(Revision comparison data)
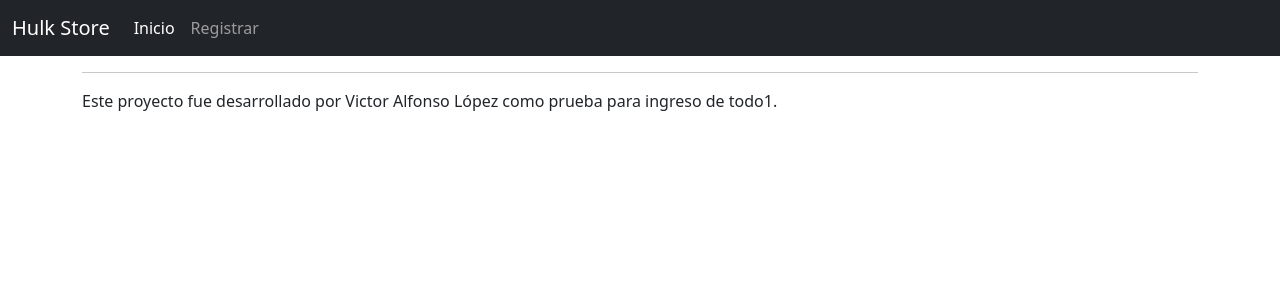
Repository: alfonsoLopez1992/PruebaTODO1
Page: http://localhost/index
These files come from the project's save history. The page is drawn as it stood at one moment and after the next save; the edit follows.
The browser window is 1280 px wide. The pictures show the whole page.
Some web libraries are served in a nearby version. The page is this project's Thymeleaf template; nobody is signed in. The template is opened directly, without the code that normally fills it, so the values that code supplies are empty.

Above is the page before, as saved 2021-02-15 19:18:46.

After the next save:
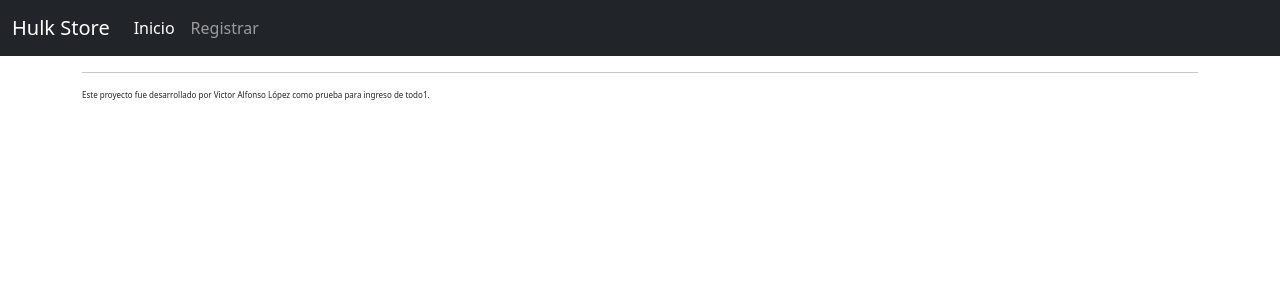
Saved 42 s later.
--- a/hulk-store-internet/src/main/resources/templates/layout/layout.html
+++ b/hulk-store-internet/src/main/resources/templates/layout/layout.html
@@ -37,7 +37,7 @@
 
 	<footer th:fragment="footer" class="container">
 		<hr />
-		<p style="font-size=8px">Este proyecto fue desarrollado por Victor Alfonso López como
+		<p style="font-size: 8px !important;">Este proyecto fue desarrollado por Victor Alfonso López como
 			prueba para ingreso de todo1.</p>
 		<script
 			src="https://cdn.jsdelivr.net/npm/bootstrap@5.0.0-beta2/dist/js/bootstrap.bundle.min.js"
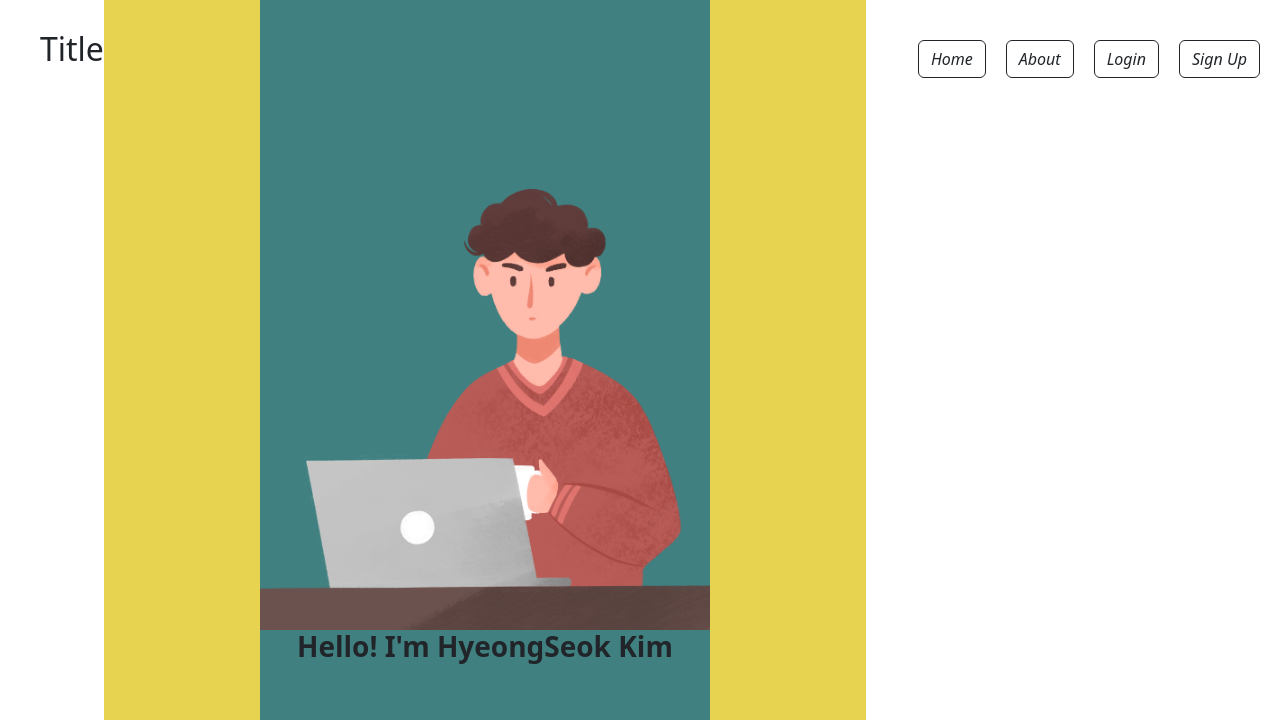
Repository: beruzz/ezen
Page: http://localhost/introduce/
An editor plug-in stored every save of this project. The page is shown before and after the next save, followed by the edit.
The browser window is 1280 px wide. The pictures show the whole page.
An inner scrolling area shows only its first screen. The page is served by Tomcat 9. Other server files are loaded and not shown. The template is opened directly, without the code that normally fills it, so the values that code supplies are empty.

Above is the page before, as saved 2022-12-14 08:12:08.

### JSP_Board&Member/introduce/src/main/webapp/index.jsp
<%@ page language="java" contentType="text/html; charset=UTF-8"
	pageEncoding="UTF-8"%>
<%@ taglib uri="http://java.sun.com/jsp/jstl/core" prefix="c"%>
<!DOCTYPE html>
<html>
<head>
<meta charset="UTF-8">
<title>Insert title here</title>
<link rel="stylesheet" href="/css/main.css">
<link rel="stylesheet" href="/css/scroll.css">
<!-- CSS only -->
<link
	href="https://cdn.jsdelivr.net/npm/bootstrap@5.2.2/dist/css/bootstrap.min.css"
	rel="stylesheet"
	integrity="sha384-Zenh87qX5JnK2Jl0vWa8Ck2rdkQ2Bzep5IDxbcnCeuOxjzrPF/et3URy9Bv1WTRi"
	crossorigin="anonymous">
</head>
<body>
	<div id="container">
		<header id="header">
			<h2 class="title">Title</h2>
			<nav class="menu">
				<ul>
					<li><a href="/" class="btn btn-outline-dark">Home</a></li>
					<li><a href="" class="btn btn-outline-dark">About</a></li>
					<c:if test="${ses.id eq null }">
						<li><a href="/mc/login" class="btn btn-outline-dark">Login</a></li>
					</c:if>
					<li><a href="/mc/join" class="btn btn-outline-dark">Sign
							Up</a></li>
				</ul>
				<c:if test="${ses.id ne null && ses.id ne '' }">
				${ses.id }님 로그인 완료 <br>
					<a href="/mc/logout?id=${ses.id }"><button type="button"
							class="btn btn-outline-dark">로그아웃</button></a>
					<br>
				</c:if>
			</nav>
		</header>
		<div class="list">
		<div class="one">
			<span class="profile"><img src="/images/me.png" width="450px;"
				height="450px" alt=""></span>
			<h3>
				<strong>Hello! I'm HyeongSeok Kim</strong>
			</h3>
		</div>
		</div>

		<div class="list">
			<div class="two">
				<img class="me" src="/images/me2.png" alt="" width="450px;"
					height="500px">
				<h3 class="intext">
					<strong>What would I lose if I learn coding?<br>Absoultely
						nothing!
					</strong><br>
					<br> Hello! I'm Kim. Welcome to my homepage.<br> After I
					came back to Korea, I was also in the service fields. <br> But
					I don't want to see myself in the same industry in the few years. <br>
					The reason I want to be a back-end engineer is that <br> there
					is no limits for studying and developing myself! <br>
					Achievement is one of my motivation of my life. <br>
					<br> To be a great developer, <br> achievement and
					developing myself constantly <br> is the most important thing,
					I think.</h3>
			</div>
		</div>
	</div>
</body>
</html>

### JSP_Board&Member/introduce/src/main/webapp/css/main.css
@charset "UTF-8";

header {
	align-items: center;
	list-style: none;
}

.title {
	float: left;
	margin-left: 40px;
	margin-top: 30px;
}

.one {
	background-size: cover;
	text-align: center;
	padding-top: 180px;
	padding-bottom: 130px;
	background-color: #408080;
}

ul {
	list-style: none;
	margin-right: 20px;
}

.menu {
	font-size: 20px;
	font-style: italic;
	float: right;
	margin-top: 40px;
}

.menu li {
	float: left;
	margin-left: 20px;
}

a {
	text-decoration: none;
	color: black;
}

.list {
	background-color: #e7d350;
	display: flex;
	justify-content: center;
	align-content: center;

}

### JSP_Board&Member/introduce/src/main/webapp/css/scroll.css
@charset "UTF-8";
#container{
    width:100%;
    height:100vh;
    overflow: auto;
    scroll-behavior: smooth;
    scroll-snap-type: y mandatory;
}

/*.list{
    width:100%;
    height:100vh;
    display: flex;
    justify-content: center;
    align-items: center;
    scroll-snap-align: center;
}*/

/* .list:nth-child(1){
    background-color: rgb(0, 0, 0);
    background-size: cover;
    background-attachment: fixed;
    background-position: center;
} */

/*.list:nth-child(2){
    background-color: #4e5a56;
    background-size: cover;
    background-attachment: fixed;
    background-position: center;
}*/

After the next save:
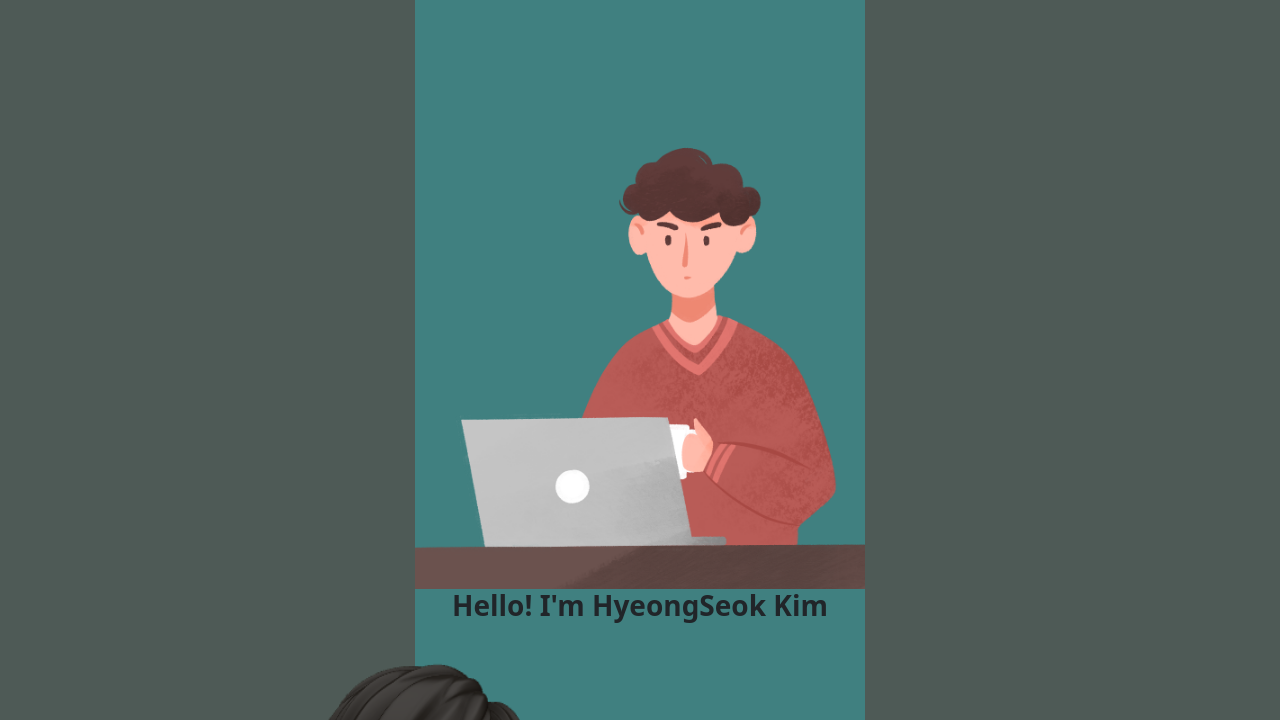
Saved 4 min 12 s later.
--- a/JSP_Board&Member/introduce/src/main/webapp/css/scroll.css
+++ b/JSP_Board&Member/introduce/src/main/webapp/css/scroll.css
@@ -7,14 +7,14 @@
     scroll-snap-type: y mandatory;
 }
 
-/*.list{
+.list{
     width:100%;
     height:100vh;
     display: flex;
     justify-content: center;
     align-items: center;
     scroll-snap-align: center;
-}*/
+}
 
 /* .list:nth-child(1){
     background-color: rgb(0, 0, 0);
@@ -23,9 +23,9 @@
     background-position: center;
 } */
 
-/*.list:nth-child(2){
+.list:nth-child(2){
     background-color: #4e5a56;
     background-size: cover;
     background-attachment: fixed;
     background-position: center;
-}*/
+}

Exercise objective => The lines to copy are those above that contain "color".

Answer to this task =>
	background-color: #408080;
	color: black;
	background-color: #e7d350;
    background-color: rgb(0, 0, 0);
    background-color: #4e5a56;
     background-color: rgb(0, 0, 0);
     background-color: #4e5a56;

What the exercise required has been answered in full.